• ACTION ITEM:
Whatever appears in the listing, return all of it exactly.

• EXERCISE MATERIALS:
..........
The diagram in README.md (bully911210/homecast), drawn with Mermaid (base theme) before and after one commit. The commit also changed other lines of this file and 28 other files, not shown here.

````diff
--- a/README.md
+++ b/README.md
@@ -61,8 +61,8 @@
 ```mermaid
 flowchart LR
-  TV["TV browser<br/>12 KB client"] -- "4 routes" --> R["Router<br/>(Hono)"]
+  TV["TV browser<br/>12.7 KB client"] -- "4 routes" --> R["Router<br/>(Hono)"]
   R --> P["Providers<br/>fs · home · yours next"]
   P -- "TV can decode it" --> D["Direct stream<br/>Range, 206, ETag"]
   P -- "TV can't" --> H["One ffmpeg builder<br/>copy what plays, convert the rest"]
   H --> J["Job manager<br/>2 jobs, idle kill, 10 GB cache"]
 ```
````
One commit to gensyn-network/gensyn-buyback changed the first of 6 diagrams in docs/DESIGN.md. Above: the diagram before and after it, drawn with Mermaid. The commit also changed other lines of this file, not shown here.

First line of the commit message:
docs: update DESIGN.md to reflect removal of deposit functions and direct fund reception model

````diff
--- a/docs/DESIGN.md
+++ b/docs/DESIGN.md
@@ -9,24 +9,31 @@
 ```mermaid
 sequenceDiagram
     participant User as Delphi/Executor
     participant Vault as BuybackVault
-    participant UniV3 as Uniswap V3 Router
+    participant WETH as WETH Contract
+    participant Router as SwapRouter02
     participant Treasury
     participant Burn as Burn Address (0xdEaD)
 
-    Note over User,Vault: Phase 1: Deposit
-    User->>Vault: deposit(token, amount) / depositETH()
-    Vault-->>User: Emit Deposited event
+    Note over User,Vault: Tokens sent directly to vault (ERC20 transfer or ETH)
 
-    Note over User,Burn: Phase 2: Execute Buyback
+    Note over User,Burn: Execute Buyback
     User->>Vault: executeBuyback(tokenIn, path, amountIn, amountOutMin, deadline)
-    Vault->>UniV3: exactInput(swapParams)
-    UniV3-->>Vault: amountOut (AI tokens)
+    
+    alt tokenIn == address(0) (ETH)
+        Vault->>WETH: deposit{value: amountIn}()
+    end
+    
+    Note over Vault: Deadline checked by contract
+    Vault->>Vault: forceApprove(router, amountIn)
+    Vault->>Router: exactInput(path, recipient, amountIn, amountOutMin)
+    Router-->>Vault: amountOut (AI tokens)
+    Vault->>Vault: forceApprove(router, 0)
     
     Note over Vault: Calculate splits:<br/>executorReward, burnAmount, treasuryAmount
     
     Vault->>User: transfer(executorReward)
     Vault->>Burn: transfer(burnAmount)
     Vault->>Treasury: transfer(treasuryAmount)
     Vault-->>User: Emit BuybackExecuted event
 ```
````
..........
• PROBLEM SOLUTION:
The diagram in README.md (bully911210/homecast), drawn with Mermaid (base theme) before and after one commit. The commit also changed other lines of this file and 28 other files, not shown here.

````diff
--- a/README.md
+++ b/README.md
@@ -61,8 +61,8 @@
 ```mermaid
 flowchart LR
-  TV["TV browser<br/>12 KB client"] -- "4 routes" --> R["Router<br/>(Hono)"]
+  TV["TV browser<br/>12.7 KB client"] -- "4 routes" --> R["Router<br/>(Hono)"]
   R --> P["Providers<br/>fs · home · yours next"]
   P -- "TV can decode it" --> D["Direct stream<br/>Range, 206, ETag"]
   P -- "TV can't" --> H["One ffmpeg builder<br/>copy what plays, convert the rest"]
   H --> J["Job manager<br/>2 jobs, idle kill, 10 GB cache"]
 ```
````
One commit to gensyn-network/gensyn-buyback changed the first of 6 diagrams in docs/DESIGN.md. Above: the diagram before and after it, drawn with Mermaid. The commit also changed other lines of this file, not shown here.

First line of the commit message:
docs: update DESIGN.md to reflect removal of deposit functions and direct fund reception model

````diff
--- a/docs/DESIGN.md
+++ b/docs/DESIGN.md
@@ -9,24 +9,31 @@
 ```mermaid
 sequenceDiagram
     participant User as Delphi/Executor
     participant Vault as BuybackVault
-    participant UniV3 as Uniswap V3 Router
+    participant WETH as WETH Contract
+    participant Router as SwapRouter02
     participant Treasury
     participant Burn as Burn Address (0xdEaD)
 
-    Note over User,Vault: Phase 1: Deposit
-    User->>Vault: deposit(token, amount) / depositETH()
-    Vault-->>User: Emit Deposited event
+    Note over User,Vault: Tokens sent directly to vault (ERC20 transfer or ETH)
 
-    Note over User,Burn: Phase 2: Execute Buyback
+    Note over User,Burn: Execute Buyback
     User->>Vault: executeBuyback(tokenIn, path, amountIn, amountOutMin, deadline)
-    Vault->>UniV3: exactInput(swapParams)
-    UniV3-->>Vault: amountOut (AI tokens)
+    
+    alt tokenIn == address(0) (ETH)
+        Vault->>WETH: deposit{value: amountIn}()
+    end
+    
+    Note over Vault: Deadline checked by contract
+    Vault->>Vault: forceApprove(router, amountIn)
+    Vault->>Router: exactInput(path, recipient, amountIn, amountOutMin)
+    Router-->>Vault: amountOut (AI tokens)
+    Vault->>Vault: forceApprove(router, 0)
     
     Note over Vault: Calculate splits:<br/>executorReward, burnAmount, treasuryAmount
     
     Vault->>User: transfer(executorReward)
     Vault->>Burn: transfer(burnAmount)
     Vault->>Treasury: transfer(treasuryAmount)
     Vault-->>User: Emit BuybackExecuted event
 ```
````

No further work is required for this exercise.